▶ **What needs to be done**
Only the count is wanted here: how many lines of the entries hold the string "process"?

[Start of section]

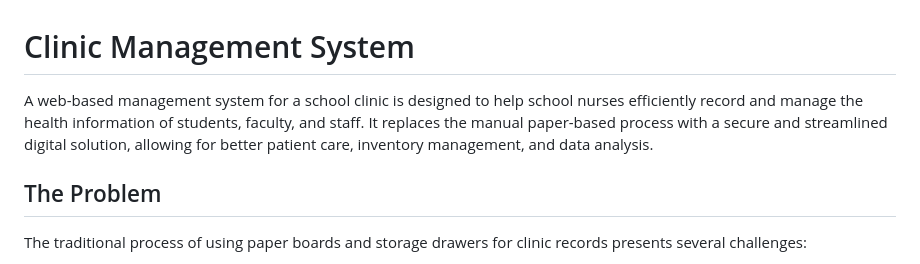
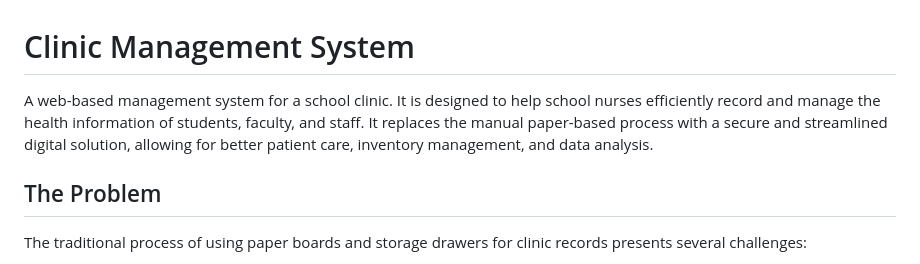
Before and after one commit to AlfonsoDelaLuna/Clinic_Management_System, a Markdown page: README.md, the part around the change. GitHub-like rendering.

Commit message:
Improve README description for clarity
Refine the description of the clinic management system for clarity.

```diff
--- a/README.md
+++ b/README.md
@@ -1,5 +1,5 @@
 # Clinic Management System
-A web-based management system for a school clinic is designed to help school nurses efficiently record and manage the health information of students, faculty, and staff. It replaces the manual paper-based process with a secure and streamlined digital solution, allowing for better patient care, inventory management, and data analysis.
+A web-based management system for a school clinic. It is designed to help school nurses efficiently record and manage the health information of students, faculty, and staff. It replaces the manual paper-based process with a secure and streamlined digital solution, allowing for better patient care, inventory management, and data analysis.
 
 ## The Problem
 The traditional process of using paper boards and storage drawers for clinic records presents several challenges:
```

[End of section]

▶ **Your response**
3